From Schnecksville, Pennsylvania, USA:
My three year old daughter had an episode last week where she was unable to talk or walk after a long night's sleep. She was lethargic. I forced her to drink some orange juice and eventually she came around, ate a TON of food and felt better. For two days afterward, her breath and bowel movement's smelled sweet. I didn't test her urine.
Several times in the past, she has had large ketones in her urine, especially with illness. I suspect she did this time as well, although I didn't have any test strips. She has never had glucose in her urine.
She is seeing a doctor at the Children's Hospital of Philadelphia (CHOP), but was originally going to see someone at Hershey. Hershey said CHOP is better equipped to handle hypoglycemia. How will they know if it's diabetes, hypoglycemia or neither? If it's hypoglycemia, what are the chances that it will progress to diabetes?

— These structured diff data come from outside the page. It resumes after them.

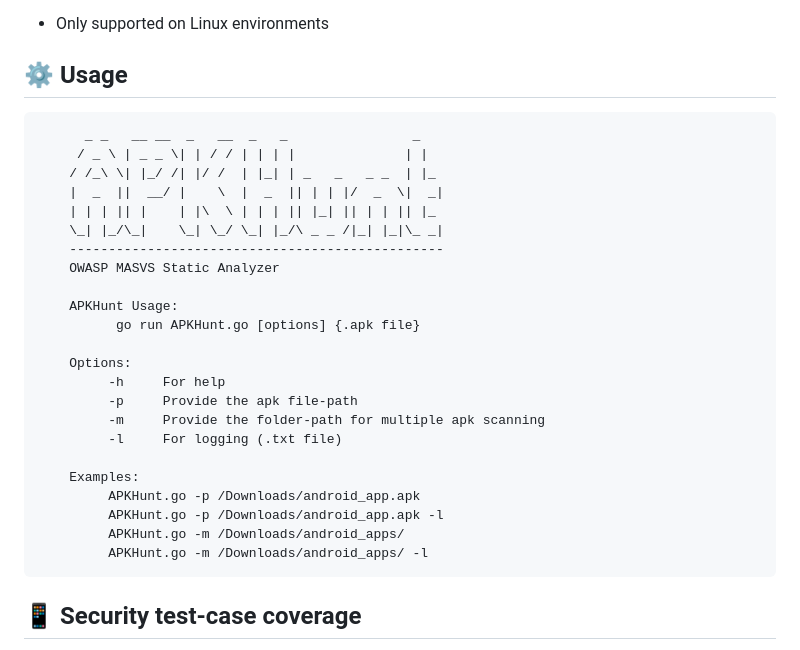
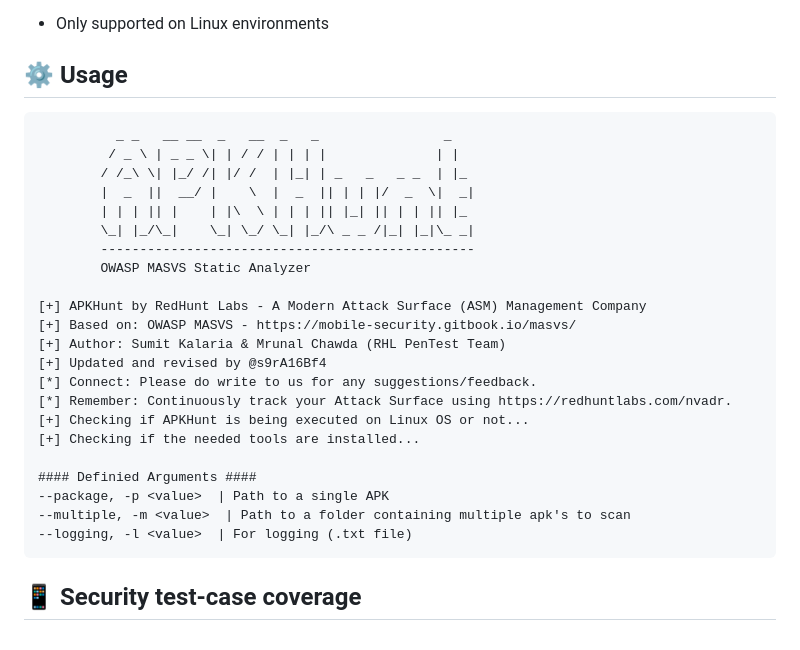
Before and after one commit to Cyber-Buddy/APKHunt, a Markdown page: README.md, the part around the change. GitHub-like rendering.

````diff
--- a/README.md
+++ b/README.md
@@ -44,6 +44,7 @@ With APKHunt, mobile software architects or developers can conduct thorough code
 - Only supported on Linux environments
 
 ## :gear: Usage
+```
           _ _   __ __  _   __  _   _                _
          / _ \ | _ _ \| | / / | | | |              | |
         / /_\ \| |_/ /| |/ /  | |_| | _   _   _ _  | |_
@@ -53,20 +54,20 @@ With APKHunt, mobile software architects or developers can conduct thorough code
         ------------------------------------------------
         OWASP MASVS Static Analyzer
 
-        APKHunt Usage:
-              go run APKHunt.go [options] {.apk file}
+[+] APKHunt by RedHunt Labs - A Modern Attack Surface (ASM) Management Company
+[+] Based on: OWASP MASVS - https://mobile-security.gitbook.io/masvs/
+[+] Author: Sumit Kalaria & Mrunal Chawda (RHL PenTest Team)
+[+] Updated and revised by @s9rA16Bf4
+[*] Connect: Please do write to us for any suggestions/feedback.
+[*] Remember: Continuously track your Attack Surface using https://redhuntlabs.com/nvadr.
+[+] Checking if APKHunt is being executed on Linux OS or not...
+[+] Checking if the needed tools are installed...
 
-        Options:
-             -h     For help
-             -p     Provide the apk file-path
-             -m     Provide the folder-path for multiple apk scanning
-             -l     For logging (.txt file)
-
-        Examples:
-             APKHunt.go -p /Downloads/android_app.apk
-             APKHunt.go -p /Downloads/android_app.apk -l
-             APKHunt.go -m /Downloads/android_apps/
-             APKHunt.go -m /Downloads/android_apps/ -l
+#### Definied Arguments ####
+--package, -p <value>  | Path to a single APK
+--multiple, -m <value>  | Path to a folder containing multiple apk's to scan
+--logging, -l <value>  | For logging (.txt file)
+```
 
 ## :iphone: Security test-case coverage
 The OWASP MASVS (Mobile Application Security Verification Standard) is the industry standard for mobile app security. It can be used by mobile software architects and developers seeking to develop secure mobile applications, as well as security testers to ensure completeness and consistency of test results.
````
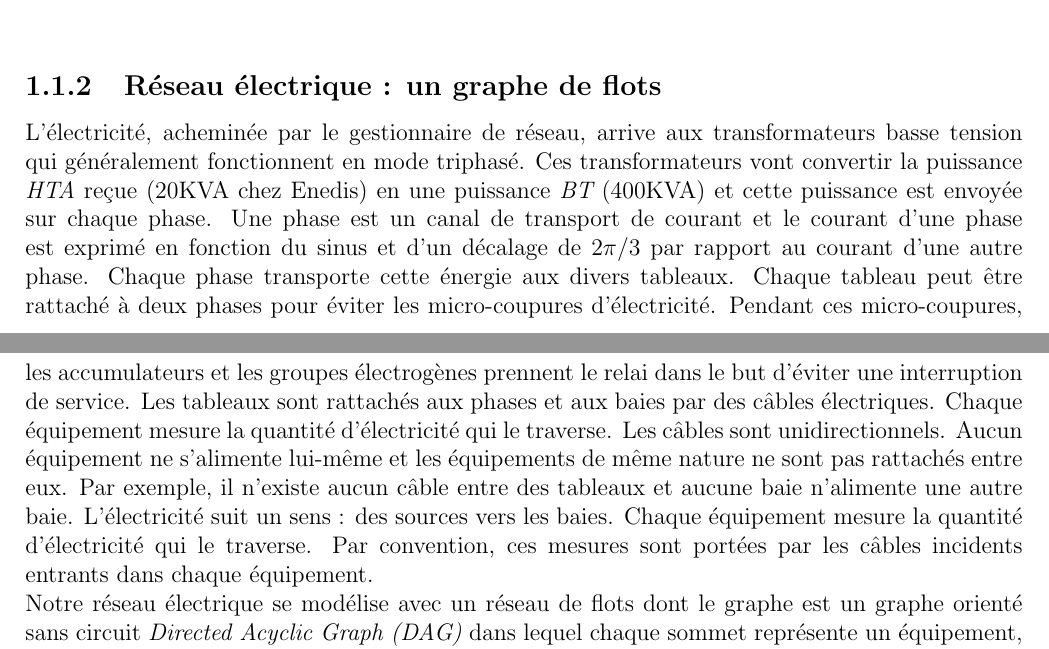
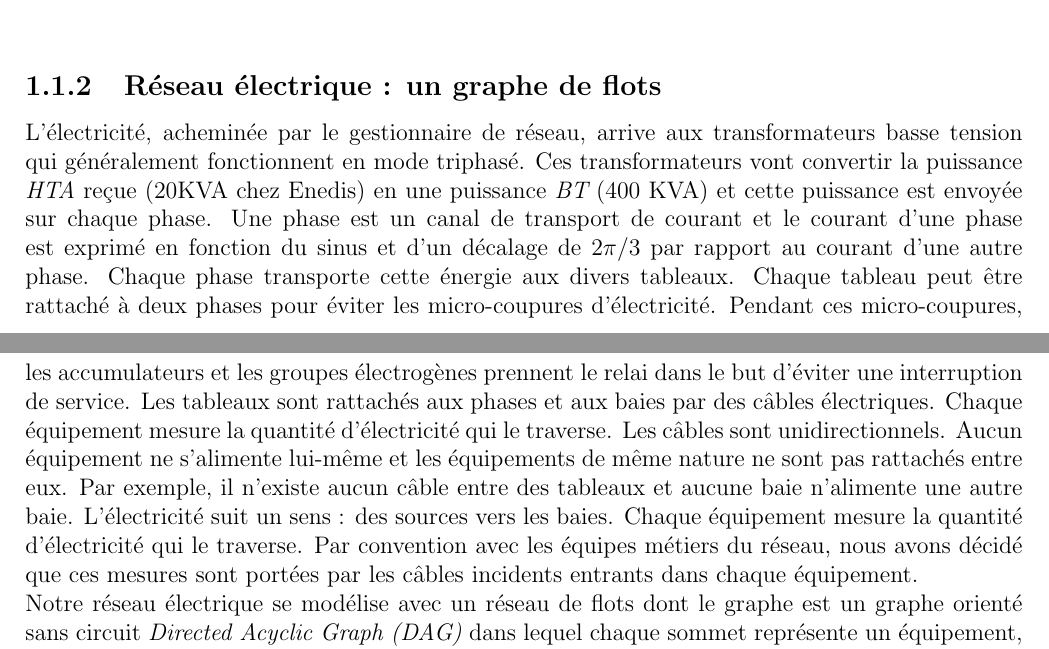
Before and after one commit to zartwilly/correctionManuscrit, a LaTeX book (reseauFlotsMesures/reseauFlotsMEsures.tex, which reads reseauFlotsMesures/reseauFlotsGrapheFlots.tex): two parts of pages 6 and 7 of 15, joined at a grey line, cut so that both start at the same text. Compiled offline with pdfLaTeX.

Commit message:
chapitre2 : reseau electrique, graphe de flots correction faite.

```diff
--- a/reseauFlotsMesures/reseauFlotsGrapheFlots.tex
+++ b/reseauFlotsMesures/reseauFlotsGrapheFlots.tex
@@ -10,7 +10,7 @@ Les c\^ables sont unidirectionnels.
 Aucun \'equipement ne s'alimente lui-m\^eme et les \'equipements de m\^eme nature ne sont pas rattach\'es entre eux. Par exemple, il n'existe aucun c\^able entre des tableaux et aucune baie n'alimente une autre baie.
 L'\'electricit\'e suit un sens : des sources vers les baies.
 Chaque \'equipement mesure la quantit\'e d'\'electricit\'e qui le traverse.
- Par convention, ces mesures sont port\'ees par les c\^ables incidents entrants dans chaque \'equipement.
+ Par convention avec les \'equipes m\'etiers du r\'eseau, nous avons d\'ecid\'e que ces mesures sont port\'ees par les c\^ables incidents entrants dans chaque \'equipement.
 \newline
 Notre r\'eseau \'electrique se  mod\'elise avec un r\'eseau de flots dont le graphe est un graphe orient\'e sans circuit {\em Directed Acyclic Graph (DAG)} dans lequel
 chaque sommet repr\'esente un \'equipement,
```
Also changed, not shown: reseauFlotsMesures/reseauFlotsGrapheFlots.tex (4 more changed lines).
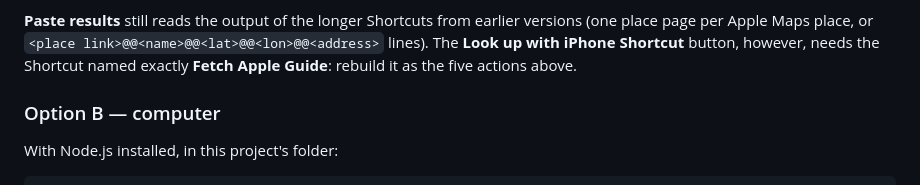
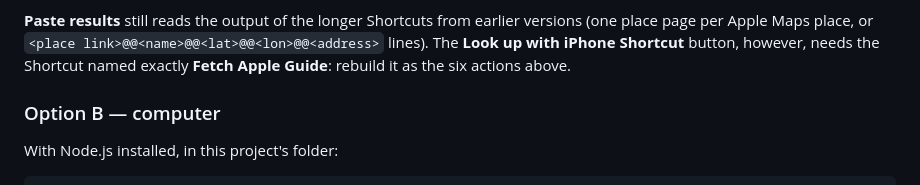
Before and after one commit to NeverMind-MMB/insta-pinmap, a Markdown page: README.md, the part around the change. Drawn GitHub-style.

Commit message:
README: six Shortcut actions, not five [skip ci]
Co-Authored-By: Claude Opus 5.5 <noreply@anthropic.com>

```diff
--- a/README.md
+++ b/README.md
@@ -115,7 +115,7 @@ The app copies the guide link in a form without special characters, because iOS
 versions (one place page per Apple Maps place, or
 `<place link>@@<name>@@<lat>@@<lon>@@<address>` lines). The **Look up with iPhone
 Shortcut** button, however, needs the Shortcut named exactly **Fetch Apple Guide**:
-rebuild it as the five actions above.
+rebuild it as the six actions above.
 
 ### Option B — computer
 
```
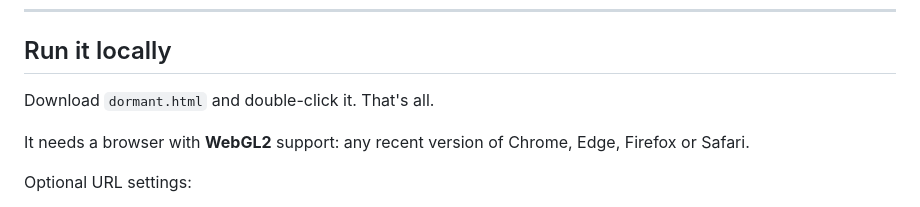
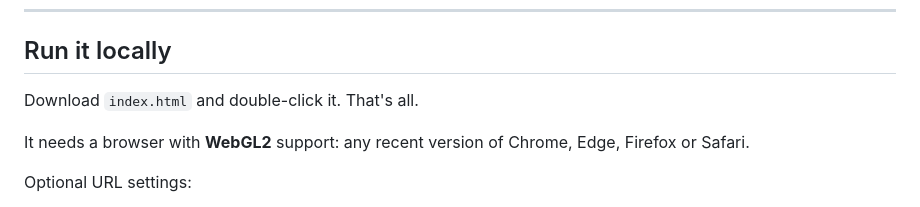
Before and after one commit to bongdoe/Dormant, a Markdown page: README.md, the part around one of its changes. Drawn GitHub-style.

```diff
--- a/README.md
+++ b/README.md
@@ -47,7 +47,7 @@ A small control strip sits in the bottom-left corner.
 
 ## Run it locally
 
-Download `dormant.html` and double-click it. That's all.
+Download `index.html` and double-click it. That's all.
 
 It needs a browser with **WebGL2** support: any recent version of Chrome, Edge, Firefox or Safari.
 
```
Also changed, not shown: other parts of README.md (+1 -1 lines).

The sweet smell is likely the fruity odor of ketones on the breath. This usually means the body is burning fats. Old fashioned acetone nail polish remover is the same smell and chemical. It could be that she becomes hypoglycemic overnight and then switches to fat metabolism and, thus, the ketones in the blood/urine. The folks at CHOP headed by Dr. Charles Stanley are excellent at such evaluations. In the meantime, you may want to be sure that she always has something with protein and fat as a bedtime snack since this will help her have sufficient food provided overnight. If she has any kind of illness, then you may even want to wake her up and give her some peanut butter, salami, meatballs, etc. something with protein and fat that will sustain her energy needs while you await the formal evaluation. Some types of hypoglycemia can progress to diabetes as the pancreas goes from overproducing insulin to underproduction; others are not related to diabetes at all.
Original posting 20 Nov 2006
Posted to Diagnosis and Symptoms
Last Updated: Tuesday April 06, 2010 15:10:10
This Internet site provides information of a general nature and is designed for educational purposes only. If you have any concerns about your own health or the health of your child, you should always consult with a physician or other health care professional.
This site is published by T-1 Today, Inc. (d/b/a Children with Diabetes), a 501c3 not-for-profit organization, which is responsible for its contents.
© Children with Diabetes, Inc. 1995-2015. Comments and Feedback.